This starchy root is another potential poisoner: “It’s similar to cherry pits in that it has cyanogenic glycosides, chemicals that can liberate cyanide,” Winter says. “For [parts] of the world for which cassava is the main source of starch, they have to go through a pretty elaborate procedure to reduce the amounts of cyanide.” Those procedures include peeling and thorough cooking, according to Kitchn. Learn why these foods used to be bad for you—but aren’t anymore.
The national fruit of Jamaica also requires extreme care—although it’s beloved in dishes like ackee and saltfish, it’s also known to cause Jamaican vomiting sickness, according to Medscape. That’s because when it’s unripe, ackee contains a poison called hypoglycin A. The fruit is only safe to eat when it has turned red and opened of its own accord. At that stage, it reveals large black seeds that are poisonous at all stages, as is the skin. Only the yellow flesh is edible.
These berries aren’t usually grown commercially, but they’re pretty easy for foragers to find in the wild across Europe and the United States. They make delicious jams, compotes, syrups, and pies, according to the BBC, but only after they’re cooked. Raw berries (and the plant’s bark and leaves) contain a compound that can cause nausea—the CDC describes an incident in 1983 when a California religious group served fresh elderberry juice, and eight people suffered nausea, vomiting, cramps, and weakness, and some of them complained of dizziness, numbness, and stupor. Parts of the plant can also contain toxic substances—livestock animals have died after eating its roots and young leaves. Check out the weirdest, grossest foods people eat around the world.
“If you’re an experienced mycologist, it’s a great hobby for you,” Winter says. “You know what you’re doing, you know what to avoid.” If, on the other hand, you’re not completely sure what kind of mushroom you’re looking at, don’t pick it. The death cap mushroom’s toxins totally resist cooking and will cause severe illness within hours, leading to coma and eventually death in half of the people who eat it, according to Britannica.com. Numerous other slightly less toxic varieties can cause long-term liver and kidney damage if ingested.
When they’ve been sitting around for a while, exposed to light and warm temperatures, potatoes can start to produce a chemical called solanine that, in high enough concentrations, can cause nausea, headaches, and neurological problems, according to the New York Times. Conveniently, though, you can tell it’s happening because the potatoes turn green—they produce chlorophyll at the same time they’re making solanine. If you see green spots, cut them off your potatoes before cooking.

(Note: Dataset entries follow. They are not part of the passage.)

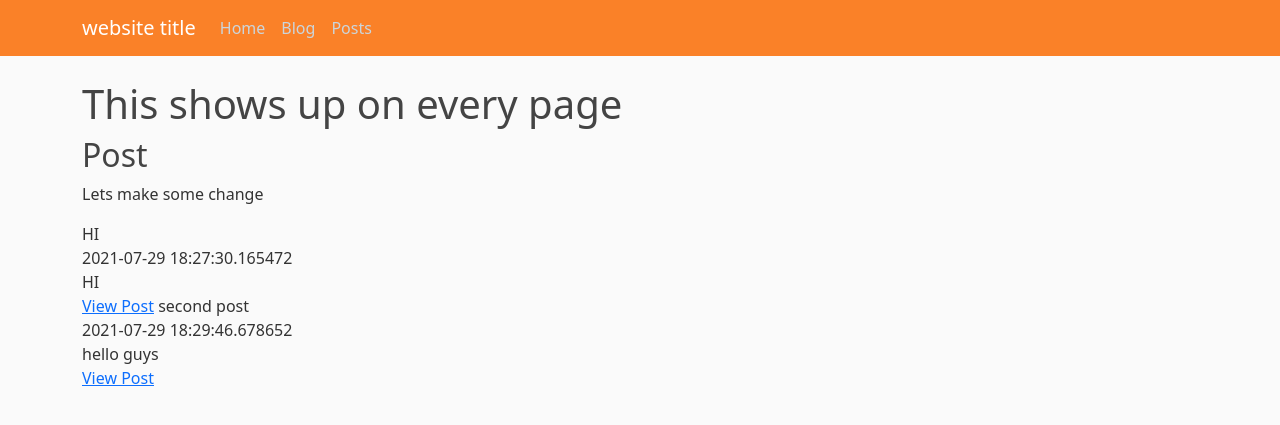
After one commit to Mwansa1/Climate-Change, a Flask app: page /posts in a window 1280 px wide. The commit adds this page. Shown: the top 425 px of the page. Run offline with Flask 2, Linux system fonts and the light colour scheme; data comes from the database, SQL or seed files in the repository; both versions use the stored data as it was after the commit.

Commit message:
added post feature

```diff
--- a/main.py
+++ b/main.py
@@ -2,9 +2,23 @@ from flask import Flask, render_template, url_for, flash, redirect
 from flask_sqlalchemy import SQLAlchemy
 from flask_bcrypt import Bcrypt
 from turbo_flask import Turbo
+from flask_migrate import Migrate
+from blog import PostForm
+from datetime import datetime
 # import statements from prev projects, add/remove as needed
+app = Flask(__name__)
+turbo = Turbo(app)
 
-app = Flask(__name__)
+app.config['SQLALCHEMY_DATABASE_URI'] = 'sqlite:///site.db'
+app.config['SECRET_KEY'] = '525901fece4e62b2eb11fa3c1a302835'
+db = SQLAlchemy(app)
+migrate = Migrate(app, db)
+
+class Posts(db.Model):
+    id = db.Column(db.Integer, primary_key=True)
+    title = db.Column(db.String(255))
+    content = db.Column(db.Text)
+    date_posted = db.Column(db.DateTime,default=datetime.utcnow)
 
 # basic homepage, to be edited as needed with layout.html and main.css
 @app.route("/")
@@ -13,12 +27,42 @@ def home():
     return render_template('home.html',
                            subtitle='Home Page',
                            text='Welcome to Climate Change project!')
-# add more pages as needed
-# @app.route("/login")
-# def login():
 
-# @app.route("/more")
-# def second_page():
+@app.route("/blog", methods=['GET', 'POST'])
+def blog():
+    form = PostForm()
+    if form.validate_on_submit():
+        post = Posts(title=form.title.data, content=form.content.data)
+        # clear form
+        form.title.data = ''
+        form.content.data = ''
+        # Add post to databasse
+        db.session.add(post)
+        db.session.commit()
+
+        # Return message
+        flash('Blog Post added', 'success')
+        return redirect(url_for('home'))
+    return render_template('blog.html',
+                           form=form,
+                           subtitle='Blog',
+                           text='Welcome to Climate Change project!',
+                           title='Blog')
+
+@app.route('/posts/<int:id>')
+def post(id):
+    post = Posts.query.get_or_404(id)
+    return render_template('post.html', post=post)
+
+
+@app.route('/posts')
+def posts():
+    posts = Posts.query.order_by(Posts.date_posted)
+    return render_template('posts.html',
+                           posts=posts,
+                           subtitle='Post',
+                           text='Lets make some change')
+
 
 if __name__ == '__main__':
     app.run(debug=True, host="0.0.0.0")
--- a/templates/layout.html
+++ b/templates/layout.html
@@ -21,8 +21,9 @@
         <div class="collapse navbar-collapse" id="navbarToggle">
           <div class="navbar-nav mr-auto">
             <a class="nav-item nav-link" href="/">Home</a>
-            <a class="nav-item nav-link" href="/register">Register</a>
-            <a class="nav-item nav-link" href="/second_page">Second page</a>
+            <a class="nav-item nav-link" href="/blog">Blog</a>
+            <a class="nav-item nav-link" href="/posts">Posts</a>
+
           </div>
         </div>
       </div>
--- /dev/null
+++ b/templates/posts.html
@@ -0,0 +1,12 @@
+{% extends "layout.html" %}
+{% block content %}
+    <title> Post </title>
+    <h2>{{ subtitle }}</h2>
+    <p>{{ text }}</p>
+{% for post in posts %}
+    {{ post.title}}<br />
+    {{post.date_posted}}<br />
+    {{post.content}}<br />
+    <a href='{{ url_for('post', id=post.id) }}'> View Post</a>
+{% endfor %}
+{% endblock content %}
```
Also changed, not shown: blog.py (added, +22 -0 lines), templates/blog.html (added, +14 -0 lines), templates/post.html (added, +7 -0 lines), site.db (added).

Find out the foods that food safety experts never, ever eat.
Fugu, aka pufferfish, are the second-most poisonous vertebrate in the world (after the golden poison frog), but their meat is sold for hundreds of dollars at high-end restaurants in Japan, reports CNN. Chefs are required to train for three years before passing a test to be sure they’re qualified to prepare the delicacy, but it still causes numerous cases of food poisoning every year—most among fishermen who prepare the fish at home, according to the BBC. Another reason not to eat it? It’s illegal in the U.S.—and so are these 11 other foods.